|reply to Crookshanks |
Re: content providers
a'la carte only works if it's economically feasible for ALL parties involved. The last DirecTV dispute with Viacom for example brought to light a big hole in the a'la carte model. DirecTV pays Viacom a set price for an entire BUNDLE of channels, not a per channel price, in order to get a favorable rate. That bundle pricing is passed on to the customer, and it's probably written in the carriage agreement that it's all or nothing to the customer anyway.
There's just no way DirecTV could offer that pricing to customers a'la carte, let along CHEAPER pricing.
|reply to SunnyD |
Well, I always assumed that they signed agreements for bundles of channels, but they could still separate out those bundles into different packages. Want the History Channel or A&E? Buy the A&E package. Want ESPN? Buy the Disney package. Want TNT or CNN? Buy the Turner package. Not as ideal as a'la carte on a per channel basis but it's still better than the "all or nothing" model we have today.
As far as pricing, it's a given that you'd wind up paying more per channel than you currently do, but the hope is that you'd pay less money overall by dropping unneeded channels. It would also allow consumers to see the true cost of different channels/bundles, whereas today they are insulated from it. Connect them closer to this cost and the content providers will eventually see decreased uptake as a result of their never ending price hikes. It would also solve the problem of content providers holding the cable/satellite companies hostage. They can charge whatever they want, consumers will either pay it or ditch their channels.
In the ideal world you wouldn't even have the cable company as the middle man collecting the funds. Imagine a purchasing model similar to the way you select a long distance provider on your POTS line.
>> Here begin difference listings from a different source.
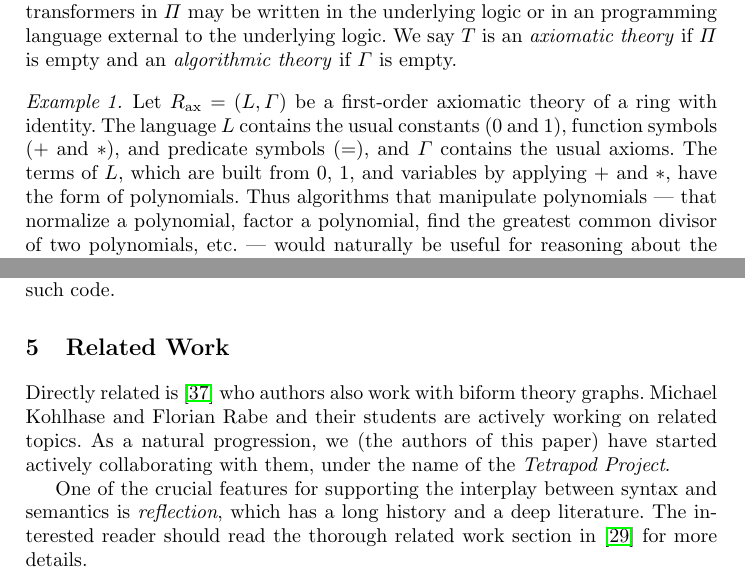
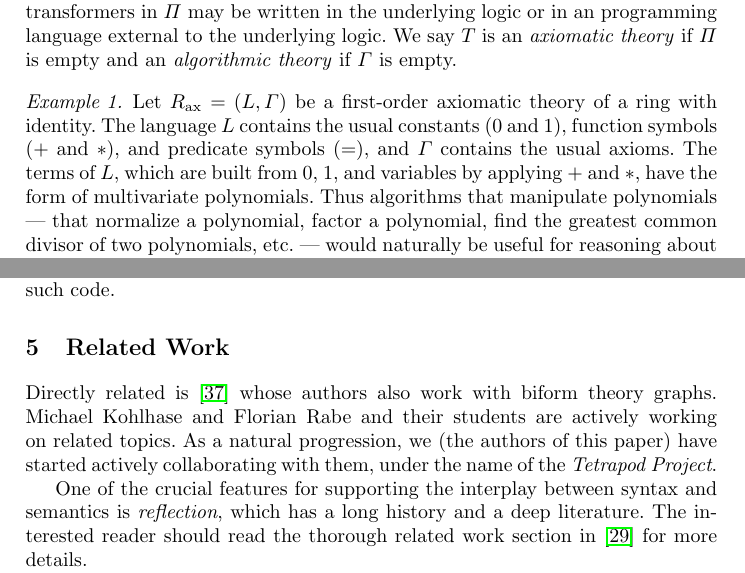
Before and after one commit to JacquesCarette/MathScheme, a LaTeX paper (papers/biform-theories/bt-proj-desc.tex): two parts of pages 4 and 8 of 11, joined at a grey line, cut so that both start at the same text. Compiled offline with pdfLaTeX.

Commit message:
Camera-ready version for CICM 2018.

```diff
--- a/papers/biform-theories/bt-proj-desc.tex
+++ b/papers/biform-theories/bt-proj-desc.tex
@@ -247,8 +246,7 @@ ring with identity.  The language $L$ contains the usual constants (0
 and 1), function symbols ($+$ and $*$), and predicate symbols ($=$),
 and $\Gamma$ contains the usual axioms.  The terms of $L$, which are
 built from 0, 1, and variables by applying $+$ and $*$, have the form
-of polynomials.  Thus algorithms that manipulate polynomials --- that
-normalize a polynomial, factor a polynomial, find the greatest common
-divisor of two polynomials, etc. --- would naturally be useful for
-reasoning about the expressions of $R_{\rm ax}$.  Let $\Pi$ be a set
-of such transformers on the terms in $L$, $L'$ be an extension of $L$
+of multivariate polynomials.  Thus algorithms that manipulate
+polynomials --- that normalize a polynomial, factor a polynomial, find
+the greatest common divisor of two polynomials, etc. --- would
+naturally be useful for reasoning about the expressions of $R_{\rm
@@ -479,7 +479,7 @@ without having to hand-write such code.
 
 \section{Related Work}
 
-Directly related is~\cite{KohlhaseManceRabe13} who authors also work
+Directly related is~\cite{KohlhaseManceRabe13} whose authors also work
 with biform theory graphs. Michael Kohlhase and Florian Rabe and their
 students are actively working on related topics. As a natural
 progression, we (the authors of this paper) have started actively
```
Also changed, not shown: papers/biform-theories/bt-proj-desc.pdf, papers/biform-theories/bt-proj-desc.tex (43 more changed lines).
You deal directly with the provider, work out whatever pricing/contract arrangement you want with them, then they tell the cable company to release their channels to your equipment.